When James Cleverly, the MP for Braintree, launched his brief bid for the Conservative leadership in 2019, he had an unusual message for his aides. If his long-shot attempt at the top job succeeded, he said, there would be no roles waiting for them in Downing Street. He would instead recruit openly, from across the ranks of the Tory party.
Most politicians aren’t quite as honest about their intentions at the start of their leadership campaigns. But the life of a successful party leader is marked by the painful shedding of the staff who have aided their progress. David Cameron once remarked that one of the hardest things about winning the Conservative Party leadership was disappointing hard- working volunteers and committed members of staff who had got him that far, but who lacked the “star quality” to get him into Downing Street.
The story of Keir Starmer’s leadership thus far is of his doomed attempt to defy that trend: to retain rather than discard his closest allies and aides. He made Morgan McSweeney – the man seen by many as the architect of his leadership victory – his chief of staff. Ben Nunn, his parliamentary adviser during his time as shadow Brexit secretary, became communications director. Jenny Chapman, the former MP for Darlington and one of Starmer’s closest allies in parliament, was given the job of political director.
In the past week, he has dispensed with the services of all of them. McSweeney has been shunted away from his role to advise on general election strategy; Chapman has been tasked with shadowing David Frost, the government’s chief Brexit minister, in the House of Lords; and Nunn has left to pursue other projects.

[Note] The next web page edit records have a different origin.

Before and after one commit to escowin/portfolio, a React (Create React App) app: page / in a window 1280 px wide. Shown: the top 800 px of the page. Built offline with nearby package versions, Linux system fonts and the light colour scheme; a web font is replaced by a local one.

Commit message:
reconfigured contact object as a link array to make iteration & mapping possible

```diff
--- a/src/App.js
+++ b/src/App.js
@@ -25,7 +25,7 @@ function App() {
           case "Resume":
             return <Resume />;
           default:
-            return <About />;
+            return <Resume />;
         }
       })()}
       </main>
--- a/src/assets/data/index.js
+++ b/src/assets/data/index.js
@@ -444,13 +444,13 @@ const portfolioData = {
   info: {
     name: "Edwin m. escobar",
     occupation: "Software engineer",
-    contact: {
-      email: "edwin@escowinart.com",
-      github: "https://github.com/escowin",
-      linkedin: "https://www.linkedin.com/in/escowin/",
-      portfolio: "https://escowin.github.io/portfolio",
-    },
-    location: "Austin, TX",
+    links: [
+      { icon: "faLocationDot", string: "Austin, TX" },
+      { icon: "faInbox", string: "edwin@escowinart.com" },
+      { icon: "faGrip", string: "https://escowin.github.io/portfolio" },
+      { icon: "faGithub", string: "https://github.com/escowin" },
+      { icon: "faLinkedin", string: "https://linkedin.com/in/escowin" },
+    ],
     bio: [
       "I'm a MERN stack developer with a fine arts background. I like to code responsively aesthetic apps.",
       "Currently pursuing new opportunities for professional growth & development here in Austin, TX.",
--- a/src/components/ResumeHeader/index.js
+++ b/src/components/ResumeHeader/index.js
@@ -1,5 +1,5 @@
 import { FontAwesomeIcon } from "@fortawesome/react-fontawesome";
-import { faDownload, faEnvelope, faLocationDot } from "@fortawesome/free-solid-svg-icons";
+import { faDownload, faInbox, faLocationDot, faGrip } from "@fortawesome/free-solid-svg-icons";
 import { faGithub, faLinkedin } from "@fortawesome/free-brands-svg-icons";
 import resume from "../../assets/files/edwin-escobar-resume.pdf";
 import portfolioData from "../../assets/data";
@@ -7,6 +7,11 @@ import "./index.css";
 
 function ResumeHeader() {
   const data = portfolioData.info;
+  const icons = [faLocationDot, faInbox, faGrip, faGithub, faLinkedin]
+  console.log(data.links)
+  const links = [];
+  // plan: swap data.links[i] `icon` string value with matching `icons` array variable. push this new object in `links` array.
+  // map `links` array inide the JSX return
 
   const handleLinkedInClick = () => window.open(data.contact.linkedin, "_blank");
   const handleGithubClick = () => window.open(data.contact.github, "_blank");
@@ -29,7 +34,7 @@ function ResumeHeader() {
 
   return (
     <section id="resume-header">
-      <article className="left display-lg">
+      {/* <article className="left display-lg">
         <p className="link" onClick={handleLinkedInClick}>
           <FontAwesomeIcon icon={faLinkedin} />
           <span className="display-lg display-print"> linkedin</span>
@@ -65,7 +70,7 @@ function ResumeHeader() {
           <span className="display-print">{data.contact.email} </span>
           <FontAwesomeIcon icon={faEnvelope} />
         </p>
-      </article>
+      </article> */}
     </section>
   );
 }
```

All three had been widely criticised. Labour MPs have become increasingly perplexed as to who, exactly, they should talk to in order to understand the view of the leader and the direction of the Starmer project. One MP recently told me that the process of adding a few words of loyal pro-Labour fluff to their regular weekly email to constituents had become as painful a process as their wisdom teeth coming through. It was impossible to find out what, if any message, they ought to be sharing with the voters, they complained – and that confusion is widely shared.
Criticism for that lack of grip has been directed at McSweeney, who has been working remotely for most of the past year – a set-up that many MPs regard as incompatible with the role of chief of staff, even in a pandemic. Others argue that Starmer’s most trusted confidant was not McSweeney but his nominal deputy Chris Ward – and that requests that could only be dealt with by Ward were being directed, fruitlessly, to McSweeney. (Ward, a long-time aide to Starmer, is tipped to be made chief of staff.)
Nunn had been blamed for a comms strategy that lacked discipline, and criticised for being remote and inattentive. One journalist complained that messaging him felt like trying to keep in touch with a particularly unreliable boyfriend. Labour MPs and shadow cabinet ministers, who rely on the communications director to signal the positions they can take in interviews, said that guidance was patchy or non-existent. Allies of Nunn insist his problem was that he inherited a bloated and dysfunctional press office and that most of his time was spent on fire-fighting rather than on communications.
As for Chapman, as political director she was the architect of both the disastrous by-election campaign in Hartlepool, and that in Batley and Spen, which essentially everyone in Labour expects the party to lose and lose badly. In Hartlepool, she championed the selection of Paul Williams, the former MP for Stockton South and a prominent Remainer, who was heavily defeated in May, in a historic win for the Conservatives. In Batley and Spen, she is blamed for not preventing the contest in the first place. It only arose because Tracy Brabin, the former MP, was selected as the party’s candidate for the West Yorkshire mayoralty. (Chapman had been urged by others on Labour’s National Executive Committee to do anything to make sure that Brabin was not shortlisted for the post.)
Whether or not the three feel hard done by, they were key members of an office that has alienated Labour MPs and diminished the standing of its leader among the commentariat and media. Changing the team may not be a sufficient preparation for what Starmer allies term a “soft reboot” of the party leadership, but it was certainly necessary. Even if the result in Batley is as bad as expected, there is no immediate threat to Starmer’s leadership: in part because he has appeased some of his critics by beginning to reform his office, but also because for the moment neither the left, the right, nor the centre of the party has an alternative candidate in place. The question, though, is whether the leader himself has the ability to inspire a change in his or his party’s fortunes.
Optimists believe that the source of Starmer’s problems is simple inexperience. While he was first elected in 2015, he had spent less time in the cut and thrust of party politics than almost any other MP in the Commons. In contrast, Cleverly, first elected to parliament at the same time as Starmer, had a long record in London and in Boris Johnson’s office. Cleverly already knew that part of effective leadership is ruthlessness – a lesson that Starmer may now be starting to learn. But pessimists believe that the problems run deeper: that the Labour leader lacks not just experience, but a defined political project. Acquiring a ruthless streak has bought Starmer time, but his survival rests on developing new political skills – and not just shedding underperforming aides in order to quieten his critics.
This article appears in the 23 Jun 2021 issue of the New Statesman, How Brexit changed us